Total Records AvailableForeclosure Articles
E-Close Software OK?
We are selling our home and will move to another area before closing. To save a trip back to our current community, can we do our house closing electronically?
There have been huge advances in closing patterns during the past few years. In many areas, it's entirely common to have a closing right in your dining room.
However, the fact that closing locations can be more flexible does not mean the process has evolved.
The party conducting the closing is generally seen as an agent of the settlement process. That is, they do not represent the buyer, the seller or the lender. Instead, their job is to assure that the closing process is completed correctly.
Why is this important?
Closing is complex and everyone benefits when the paperwork is right. Also, new rules from Washington require that lenders properly complete all forms.
As an example, in one settlement, a line on the good faith estimate of closing costs had been left blank and the result was a surprise $1,200 credit to the borrowers.
Another thing that does not change regardless of closing location is the paperwork. While there has been a movement toward electronic closings and the use of electronic signatures, the overwhelming majority of closings continue to involve plain old paper. Paper is easy to handle and signatures are easy to confirm. No software or electronics are needed to decipher what paper says.
That's a big deal, because real estate documentation may need to be reviewed years if not decades from now for tax and estate purposes. If kept in an electronic format, will that information been available in 10 or 20 years?

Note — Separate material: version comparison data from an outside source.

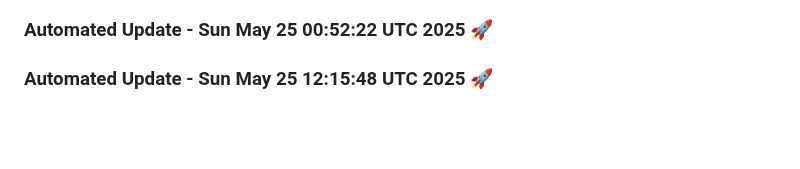
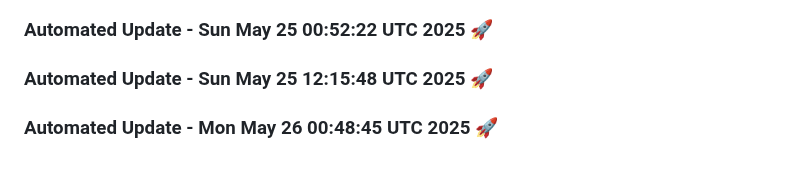
Before and after one commit to tanishq20011430/Web_App, a Markdown page: README.md, the part around the change. Drawn GitHub-style; blank space fills up the shorter version.

Commit message:
Automated daily update: Mon May 26 00:48:46 UTC 2025

```diff
--- a/README.md
+++ b/README.md
@@ -694,3 +694,6 @@
 
 
 ### Automated Update - Sun May 25 12:15:48 UTC 2025 🚀
+
+
+### Automated Update - Mon May 26 00:48:45 UTC 2025 🚀
```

Just think of all the files kept on 5.25-inch floppy disks common in the 1980s, disks that most computers can no longer read. For most homeowners and borrowers, the easier and surer option is to have everything on paper.
Peter G. Miller is the author of The Common-Sense Mortgage and a veteran real estate columnist. Have a question? Please write to email@example.com.View Foreclosure Article Archives
All content copyright © 1997 -
2017 by Record Information Services, Inc.
This Page Powered by: Record Information Services